→ **Task to complete**
The full listing, exactly as written and with no images, is the expected output.

→ **Data section**
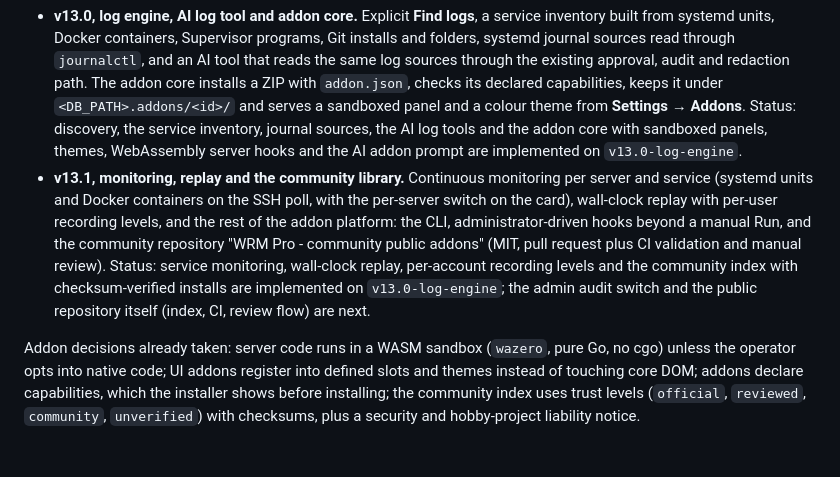
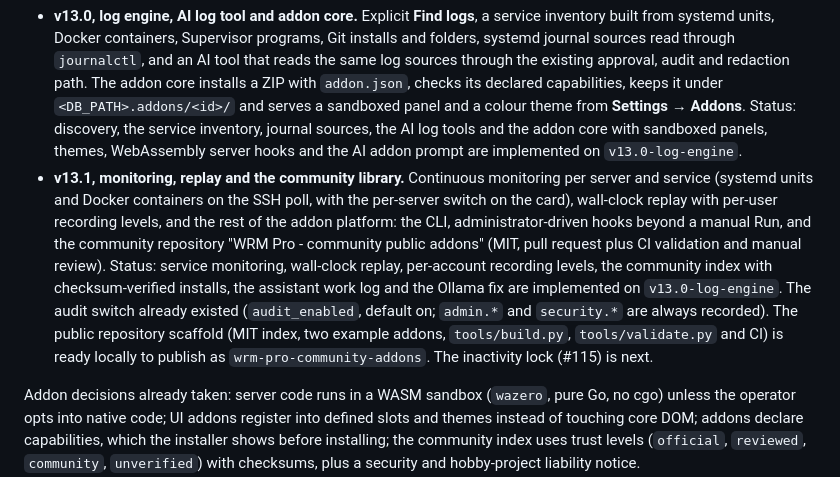
Before and after one commit to vedranius/web-browser-RDM-public, a Markdown page: ROADMAP.md, the part around the change. GitHub-like rendering; blank space fills up the shorter version.

Commit message:
docs: record the audit switch and the community repository scaffold

```diff
--- a/ROADMAP.md
+++ b/ROADMAP.md
@@ -7,7 +7,7 @@ Accepted work through **v12.8.1** is delivered in [CHANGELOG.md](CHANGELOG.md).
 Goal: WRM explains a server instead of only connecting to it, and it can be extended from inside itself, in the spirit of Omarchy: an addon is a folder that is dropped in and discovered at runtime, not a plugin compiled into the core.
 
 - **v13.0, log engine, AI log tool and addon core.** Explicit **Find logs**, a service inventory built from systemd units, Docker containers, Supervisor programs, Git installs and folders, systemd journal sources read through `journalctl`, and an AI tool that reads the same log sources through the existing approval, audit and redaction path. The addon core installs a ZIP with `addon.json`, checks its declared capabilities, keeps it under `<DB_PATH>.addons/<id>/` and serves a sandboxed panel and a colour theme from **Settings → Addons**. Status: discovery, the service inventory, journal sources, the AI log tools and the addon core with sandboxed panels, themes, WebAssembly server hooks and the AI addon prompt are implemented on `v13.0-log-engine`.
-- **v13.1, monitoring, replay and the community library.** Continuous monitoring per server and service (systemd units and Docker containers on the SSH poll, with the per-server switch on the card), wall-clock replay with per-user recording levels, and the rest of the addon platform: the CLI, administrator-driven hooks beyond a manual Run, and the community repository "WRM Pro - community public addons" (MIT, pull request plus CI validation and manual review). Status: service monitoring, wall-clock replay, per-account recording levels and the community index with checksum-verified installs are implemented on `v13.0-log-engine`; the admin audit switch and the public repository itself (index, CI, review flow) are next.
+- **v13.1, monitoring, replay and the community library.** Continuous monitoring per server and service (systemd units and Docker containers on the SSH poll, with the per-server switch on the card), wall-clock replay with per-user recording levels, and the rest of the addon platform: the CLI, administrator-driven hooks beyond a manual Run, and the community repository "WRM Pro - community public addons" (MIT, pull request plus CI validation and manual review). Status: service monitoring, wall-clock replay, per-account recording levels, the community index with checksum-verified installs, the assistant work log and the Ollama fix are implemented on `v13.0-log-engine`. The audit switch already existed (`audit_enabled`, default on; `admin.*` and `security.*` are always recorded). The public repository scaffold (MIT index, two example addons, `tools/build.py`, `tools/validate.py` and CI) is ready locally to publish as `wrm-pro-community-addons`. The inactivity lock (#115) is next.
 
 Addon decisions already taken: server code runs in a WASM sandbox (`wazero`, pure Go, no cgo) unless the operator opts into native code; UI addons register into defined slots and themes instead of touching core DOM; addons declare capabilities, which the installer shows before installing; the community index uses trust levels (`official`, `reviewed`, `community`, `unverified`) with checksums, plus a security and hobby-project liability notice.
 
```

→ **Task answer**
Before and after one commit to vedranius/web-browser-RDM-public, a Markdown page: ROADMAP.md, the part around the change. GitHub-like rendering; blank space fills up the shorter version.

Commit message:
docs: record the audit switch and the community repository scaffold

```diff
--- a/ROADMAP.md
+++ b/ROADMAP.md
@@ -7,7 +7,7 @@ Accepted work through **v12.8.1** is delivered in [CHANGELOG.md](CHANGELOG.md).
 Goal: WRM explains a server instead of only connecting to it, and it can be extended from inside itself, in the spirit of Omarchy: an addon is a folder that is dropped in and discovered at runtime, not a plugin compiled into the core.
 
 - **v13.0, log engine, AI log tool and addon core.** Explicit **Find logs**, a service inventory built from systemd units, Docker containers, Supervisor programs, Git installs and folders, systemd journal sources read through `journalctl`, and an AI tool that reads the same log sources through the existing approval, audit and redaction path. The addon core installs a ZIP with `addon.json`, checks its declared capabilities, keeps it under `<DB_PATH>.addons/<id>/` and serves a sandboxed panel and a colour theme from **Settings → Addons**. Status: discovery, the service inventory, journal sources, the AI log tools and the addon core with sandboxed panels, themes, WebAssembly server hooks and the AI addon prompt are implemented on `v13.0-log-engine`.
-- **v13.1, monitoring, replay and the community library.** Continuous monitoring per server and service (systemd units and Docker containers on the SSH poll, with the per-server switch on the card), wall-clock replay with per-user recording levels, and the rest of the addon platform: the CLI, administrator-driven hooks beyond a manual Run, and the community repository "WRM Pro - community public addons" (MIT, pull request plus CI validation and manual review). Status: service monitoring, wall-clock replay, per-account recording levels and the community index with checksum-verified installs are implemented on `v13.0-log-engine`; the admin audit switch and the public repository itself (index, CI, review flow) are next.
+- **v13.1, monitoring, replay and the community library.** Continuous monitoring per server and service (systemd units and Docker containers on the SSH poll, with the per-server switch on the card), wall-clock replay with per-user recording levels, and the rest of the addon platform: the CLI, administrator-driven hooks beyond a manual Run, and the community repository "WRM Pro - community public addons" (MIT, pull request plus CI validation and manual review). Status: service monitoring, wall-clock replay, per-account recording levels, the community index with checksum-verified installs, the assistant work log and the Ollama fix are implemented on `v13.0-log-engine`. The audit switch already existed (`audit_enabled`, default on; `admin.*` and `security.*` are always recorded). The public repository scaffold (MIT index, two example addons, `tools/build.py`, `tools/validate.py` and CI) is ready locally to publish as `wrm-pro-community-addons`. The inactivity lock (#115) is next.
 
 Addon decisions already taken: server code runs in a WASM sandbox (`wazero`, pure Go, no cgo) unless the operator opts into native code; UI addons register into defined slots and themes instead of touching core DOM; addons declare capabilities, which the installer shows before installing; the community index uses trust levels (`official`, `reviewed`, `community`, `unverified`) with checksums, plus a security and hobby-project liability notice.
 
```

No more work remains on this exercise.